By then, after we had all filled up, the Twinnies were getting restless. But that is really another very good thing about The Pipe and Glass Inn. Amelia and I got up from our table, took the girls by the hand and breezed out of the french windows into the garden. The setting is just beautiful. First, a large grassy area, ideal for little ones to run around and have fun without disturbing other diners. Beyond a shrubbery and trees, undulating parkland stretches for miles. The view is just so very English, and gentle. But to the Twinnies, the summerhouse was their own little play-house, the wonderfully rustic wooden swing was a playground swing and they realised that the big tree was perfect for playing hide and seek around it.

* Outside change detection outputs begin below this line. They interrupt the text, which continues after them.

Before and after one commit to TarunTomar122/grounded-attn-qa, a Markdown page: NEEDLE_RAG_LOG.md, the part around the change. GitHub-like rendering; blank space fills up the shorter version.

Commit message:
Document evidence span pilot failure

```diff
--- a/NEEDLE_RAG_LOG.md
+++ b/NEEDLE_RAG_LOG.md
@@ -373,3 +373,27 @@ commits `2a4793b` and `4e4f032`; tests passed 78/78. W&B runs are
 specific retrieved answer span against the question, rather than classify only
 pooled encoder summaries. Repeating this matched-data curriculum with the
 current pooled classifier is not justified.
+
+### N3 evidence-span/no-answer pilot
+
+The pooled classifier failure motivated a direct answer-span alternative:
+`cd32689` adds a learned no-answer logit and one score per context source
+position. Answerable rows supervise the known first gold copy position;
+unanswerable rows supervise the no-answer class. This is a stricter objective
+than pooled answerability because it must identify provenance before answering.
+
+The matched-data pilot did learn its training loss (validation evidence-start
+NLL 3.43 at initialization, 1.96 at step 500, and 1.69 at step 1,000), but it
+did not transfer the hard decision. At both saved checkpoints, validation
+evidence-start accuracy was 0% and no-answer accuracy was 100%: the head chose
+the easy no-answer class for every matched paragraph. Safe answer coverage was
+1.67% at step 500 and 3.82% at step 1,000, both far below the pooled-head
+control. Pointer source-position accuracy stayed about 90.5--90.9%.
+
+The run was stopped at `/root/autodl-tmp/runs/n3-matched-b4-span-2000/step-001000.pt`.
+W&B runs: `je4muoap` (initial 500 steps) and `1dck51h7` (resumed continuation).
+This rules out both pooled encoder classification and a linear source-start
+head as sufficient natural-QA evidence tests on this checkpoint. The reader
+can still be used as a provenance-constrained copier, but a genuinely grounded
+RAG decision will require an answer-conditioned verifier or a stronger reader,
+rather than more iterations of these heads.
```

After about 10 minutes, Anthony arrived outside with the dessert menu. Already happily full, I searched down the mouthwatering menu, past the tarts and puddings of all descriptions, further down looking for something not too filling, and then I found my perfect dessert. I’m not sure of the official title, but all I know was that it was delicious. Something like Ginger and Honeycomb Icecream, with Dark Chocolate Cinder Toffee chunks. Ant asked if we wanted coffee, and I said ‘espresso’ please. Then I looked at my son and said “Could I be really cheeky and ask for a Grappa?”. Good son that he is, he nodded. Maybe I have really bought him up well, after all.
So after another few minutes trying to wear the little ones out, Amelia and I were called back in for desserts etc. Bella and Tilly were giving a platter of ice-cream and a very gooey piece of chocolate cake to share, and they absolutely loved it. Mind you, it got in their hair, up their noses, under their chins – just about everywhere! But then – that’s what good food, and especially good Michelin star food, is all about, isn’t it?

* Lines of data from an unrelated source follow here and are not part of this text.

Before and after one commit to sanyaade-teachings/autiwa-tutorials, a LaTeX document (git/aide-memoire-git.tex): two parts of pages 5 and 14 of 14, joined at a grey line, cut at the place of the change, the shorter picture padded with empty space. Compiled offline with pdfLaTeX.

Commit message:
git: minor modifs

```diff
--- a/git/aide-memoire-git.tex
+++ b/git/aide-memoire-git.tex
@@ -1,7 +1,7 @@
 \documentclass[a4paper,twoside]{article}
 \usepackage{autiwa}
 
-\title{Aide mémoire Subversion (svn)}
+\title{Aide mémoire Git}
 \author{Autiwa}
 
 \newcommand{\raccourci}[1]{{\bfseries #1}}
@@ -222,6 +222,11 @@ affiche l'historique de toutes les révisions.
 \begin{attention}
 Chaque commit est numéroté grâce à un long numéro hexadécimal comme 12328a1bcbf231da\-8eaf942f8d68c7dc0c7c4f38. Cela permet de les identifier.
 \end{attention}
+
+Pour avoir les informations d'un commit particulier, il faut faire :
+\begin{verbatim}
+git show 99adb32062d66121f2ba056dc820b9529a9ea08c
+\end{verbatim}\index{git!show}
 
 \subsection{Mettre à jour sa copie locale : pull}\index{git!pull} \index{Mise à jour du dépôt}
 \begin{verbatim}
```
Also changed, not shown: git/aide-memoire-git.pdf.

We all had a truly wonderful time. The food, the staff, the whole ambience of The Pipe and Glass Inn was wonderful. The restaurant was overflowing with customers, some just coming in as others were leaving, but somehow the staff kept us all relaxed. As we were leaving at about 4.15pm, others were just coming in to begin their late Sunday Lunch, but the staff were still smiling. Children were so well catered for, and, with the garden to escape into every so often, it was ideal for the little ones to let off steam.
So a great big thanks to son Anthony and wife Amelia and the Twinnies, and also to James Mackenzie, wife Kate and all the brilliant staff at The Pipe and Glass Inn, for giving us a day to remember.
And congratulations for another well-earned accolade to The Pipe and Glass.